SOURCE DATA:
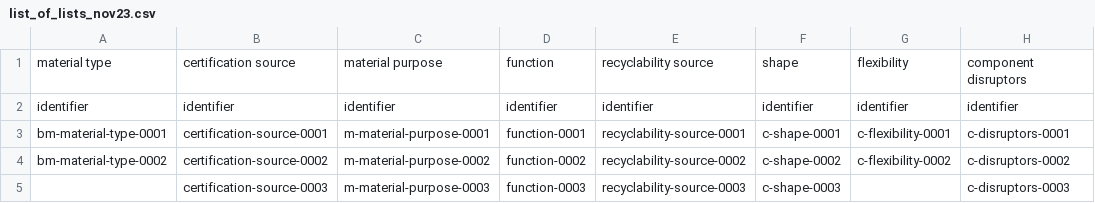
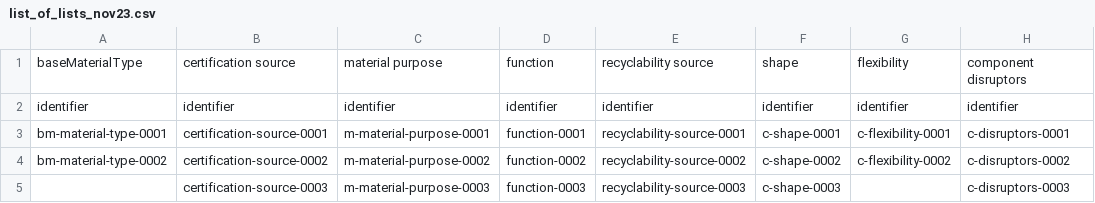
Before and after one commit to ecosystem2/FastSvelte3Pback, a CSV file: schemamodels/models/controlled_lists/list_of_lists_nov23.csv, drawn as a sheet; only a part is shown; the diff names each change by its address in the sheet, - before the commit and + after, or states it on an @@ line.

Commit message:
updated UI + controlled list check from csv file

```diff
--- a/schemamodels/models/controlled_lists/list_of_lists_nov23.csv
+++ b/schemamodels/models/controlled_lists/list_of_lists_nov23.csv
-A1: material type
+A1: baseMaterialType
```
Also changed, not shown: 7 other files.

EXERCISE OBJECTIVE:
The data above must be reproduced exactly, without any of its pictures.

RESPONSE BELOW:
Before and after one commit to ecosystem2/FastSvelte3Pback, a CSV file: schemamodels/models/controlled_lists/list_of_lists_nov23.csv, drawn as a sheet; only a part is shown; the diff names each change by its address in the sheet, - before the commit and + after, or states it on an @@ line.

Commit message:
updated UI + controlled list check from csv file

```diff
--- a/schemamodels/models/controlled_lists/list_of_lists_nov23.csv
+++ b/schemamodels/models/controlled_lists/list_of_lists_nov23.csv
-A1: material type
+A1: baseMaterialType
```
Also changed, not shown: 7 other files.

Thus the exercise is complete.